“We have kids coming in with low skills. That’s why it’s so important for Mr. Wise and other teachers to offer mentorship for young men,” says Leathers.
It took Wise a while to get the concept right. His original plan was to buy pizza to entice students in and invite role models and speakers to address them. But they “didn’t respond to just being told what to do and how to do it.” To really reach students, he needed them to take ownership of whatever project he created.
“What I learned was not to meet the kids where they’re at, but to build something that they want to be a part of,” says Wise. “That’s where we’ve started to see a lot of success, when the kids don’t just talk about school but get to discuss something that’s bigger than themselves.”
That shift in thinking already is producing results for students. They are developing a craft with the help of older, wiser mentors like Fick, learning to work together in a collaborative environment, and seeing tangible rewards for their work, even in these early stages of the business. And even though they haven’t produced any products yet, they are making progress. The students are close to choosing a graphic design for their first T-shirt and hope to settle on a final image soon.
For Wise, that’s progress enough for now. “You learn on the fly, and the energy has been steady.

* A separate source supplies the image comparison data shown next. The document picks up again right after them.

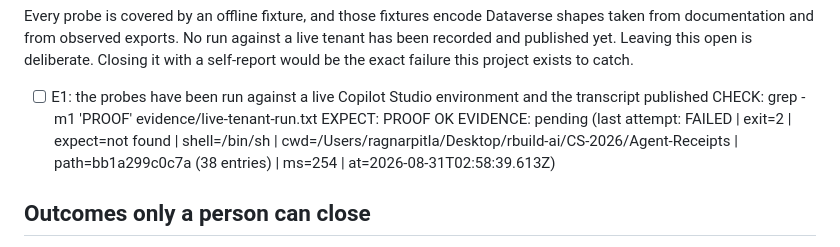
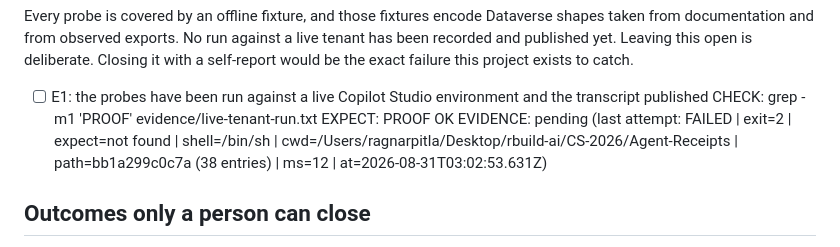
Before and after one commit to RagnarPitla/Agent-Receipts, a Markdown page: GATES.md, the part around the change. Rendered like a GitHub page.

```diff
--- a/GATES.md
+++ b/GATES.md
@@ -88,7 +88,7 @@ project exists to catch.
 - [ ] E1: the probes have been run against a live Copilot Studio environment and the transcript published
   CHECK: grep -m1 'PROOF' evidence/live-tenant-run.txt
   EXPECT: PROOF OK
-  EVIDENCE: pending (last attempt: FAILED | exit=2 | expect=not found | shell=/bin/sh | cwd=/Users/ragnarpitla/Desktop/rbuild-ai/CS-2026/Agent-Receipts | path=bb1a299c0c7a (38 entries) | ms=254 | at=2026-08-31T02:58:39.613Z)
+  EVIDENCE: pending (last attempt: FAILED | exit=2 | expect=not found | shell=/bin/sh | cwd=/Users/ragnarpitla/Desktop/rbuild-ai/CS-2026/Agent-Receipts | path=bb1a299c0c7a (38 entries) | ms=12 | at=2026-08-31T03:02:53.631Z)
 
 ## Outcomes only a person can close
 
```
Also changed, not shown: README.md (+17 -0 lines), SKILL.md (+67 -1 lines).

It may not be from every student every week. But every week there is a student who asks, what are we doing this week?”
The hope is that Spartans of Vision becomes a self-sustaining feedback loop of positive reinforcement fueled by student energy. Fick is committed to the idea long term, Leathers has given the project his vigorous support, and the students are on board.
Spartans of Vision is the kind of autonomous, repeatable success within schools that TeachHouse aims to replicate with every innovation project. Yet the program also encourages personal success for the fellows. Two first-year fellows at TeachHouse, Ashley Pollard and Shannon Potter, won Beginning Teacher of the Year honors at their respective schools this year. Both were nominated as one of three finalists district-wide in Durham Public Schools for the same title, Pollard as an elementary-school teacher and Potter as a high-school teacher. Ultimately, Potter won.
In the next school year, Wise will continue with the Spartans project but he will not continue as a public educator. The financial realities of being a teacher in North Carolina made it increasingly difficult for him. He is leaving Southern in July to become an instructional designer for online learning.
“This is the story of teachers, especially in North Carolina,” says Riggsbee. “They’re passionate, committed, but faced with tough decisions.”
Riggsbee says she’s encouraged that Wise’s passion for the work he’s done hasn’t waned. He will work with Southern as a volunteer and will stay engaged with TeachHouse as an alumnus in a mentoring role.
In the end, Wise has planted seeds of change at Southern. “I’ve been really impressed with what Benton is trying to do,” says Fick. “It’s challenging, but it will continue to grow.”